▶ **Your task**: All records below should be repeated exactly, with the pictures left out.
── Input for this task
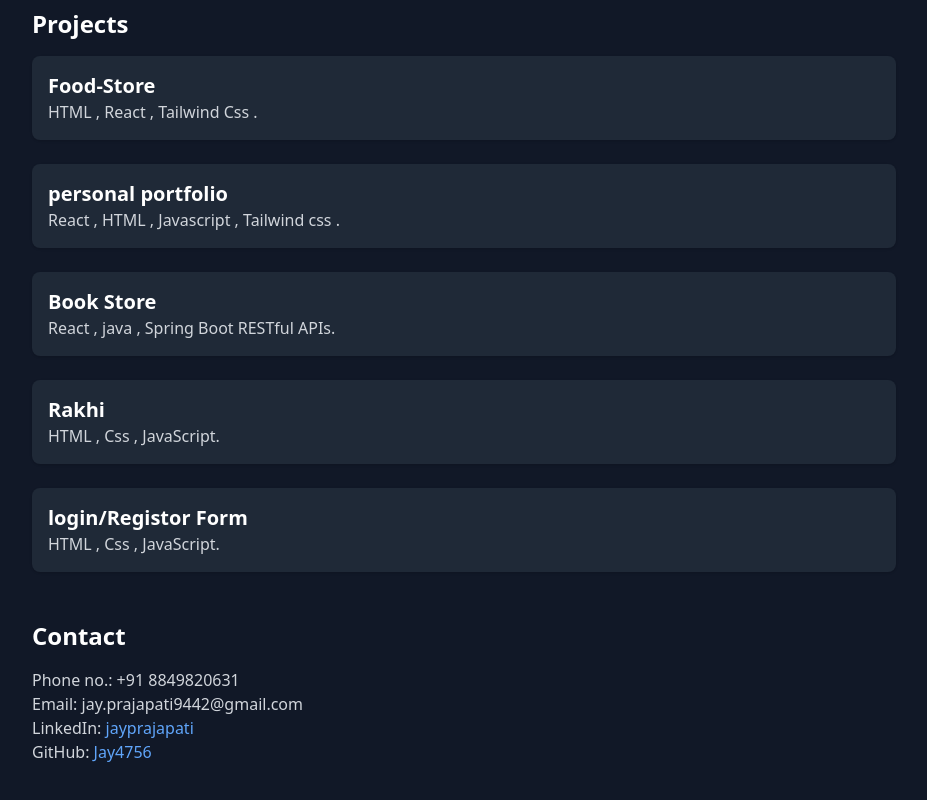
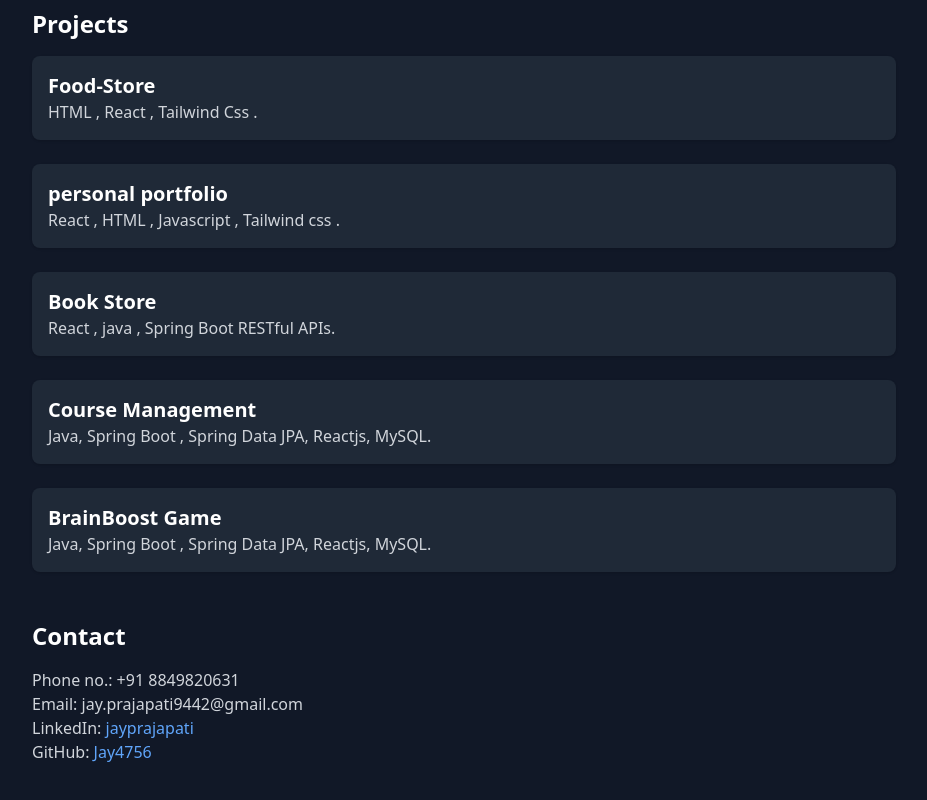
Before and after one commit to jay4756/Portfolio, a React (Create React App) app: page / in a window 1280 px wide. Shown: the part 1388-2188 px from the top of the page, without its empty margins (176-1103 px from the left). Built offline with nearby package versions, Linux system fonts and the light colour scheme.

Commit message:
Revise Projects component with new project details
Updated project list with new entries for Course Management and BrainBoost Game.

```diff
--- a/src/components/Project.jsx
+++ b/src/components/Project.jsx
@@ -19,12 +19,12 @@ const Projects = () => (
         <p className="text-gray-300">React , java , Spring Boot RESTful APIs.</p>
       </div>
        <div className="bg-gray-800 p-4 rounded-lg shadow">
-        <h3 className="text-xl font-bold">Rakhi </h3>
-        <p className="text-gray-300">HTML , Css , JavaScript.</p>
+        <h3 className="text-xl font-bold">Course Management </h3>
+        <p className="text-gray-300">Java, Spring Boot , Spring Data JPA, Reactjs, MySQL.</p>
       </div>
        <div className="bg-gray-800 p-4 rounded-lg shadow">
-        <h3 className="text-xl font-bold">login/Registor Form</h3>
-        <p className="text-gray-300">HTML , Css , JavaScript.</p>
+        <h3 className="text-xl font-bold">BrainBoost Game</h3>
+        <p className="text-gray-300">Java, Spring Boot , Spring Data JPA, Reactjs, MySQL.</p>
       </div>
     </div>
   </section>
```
────
▶ **Expected answer**:
Before and after one commit to jay4756/Portfolio, a React (Create React App) app: page / in a window 1280 px wide. Shown: the part 1388-2188 px from the top of the page, without its empty margins (176-1103 px from the left). Built offline with nearby package versions, Linux system fonts and the light colour scheme.

Commit message:
Revise Projects component with new project details
Updated project list with new entries for Course Management and BrainBoost Game.

```diff
--- a/src/components/Project.jsx
+++ b/src/components/Project.jsx
@@ -19,12 +19,12 @@ const Projects = () => (
         <p className="text-gray-300">React , java , Spring Boot RESTful APIs.</p>
       </div>
        <div className="bg-gray-800 p-4 rounded-lg shadow">
-        <h3 className="text-xl font-bold">Rakhi </h3>
-        <p className="text-gray-300">HTML , Css , JavaScript.</p>
+        <h3 className="text-xl font-bold">Course Management </h3>
+        <p className="text-gray-300">Java, Spring Boot , Spring Data JPA, Reactjs, MySQL.</p>
       </div>
        <div className="bg-gray-800 p-4 rounded-lg shadow">
-        <h3 className="text-xl font-bold">login/Registor Form</h3>
-        <p className="text-gray-300">HTML , Css , JavaScript.</p>
+        <h3 className="text-xl font-bold">BrainBoost Game</h3>
+        <p className="text-gray-300">Java, Spring Boot , Spring Data JPA, Reactjs, MySQL.</p>
       </div>
     </div>
   </section>
```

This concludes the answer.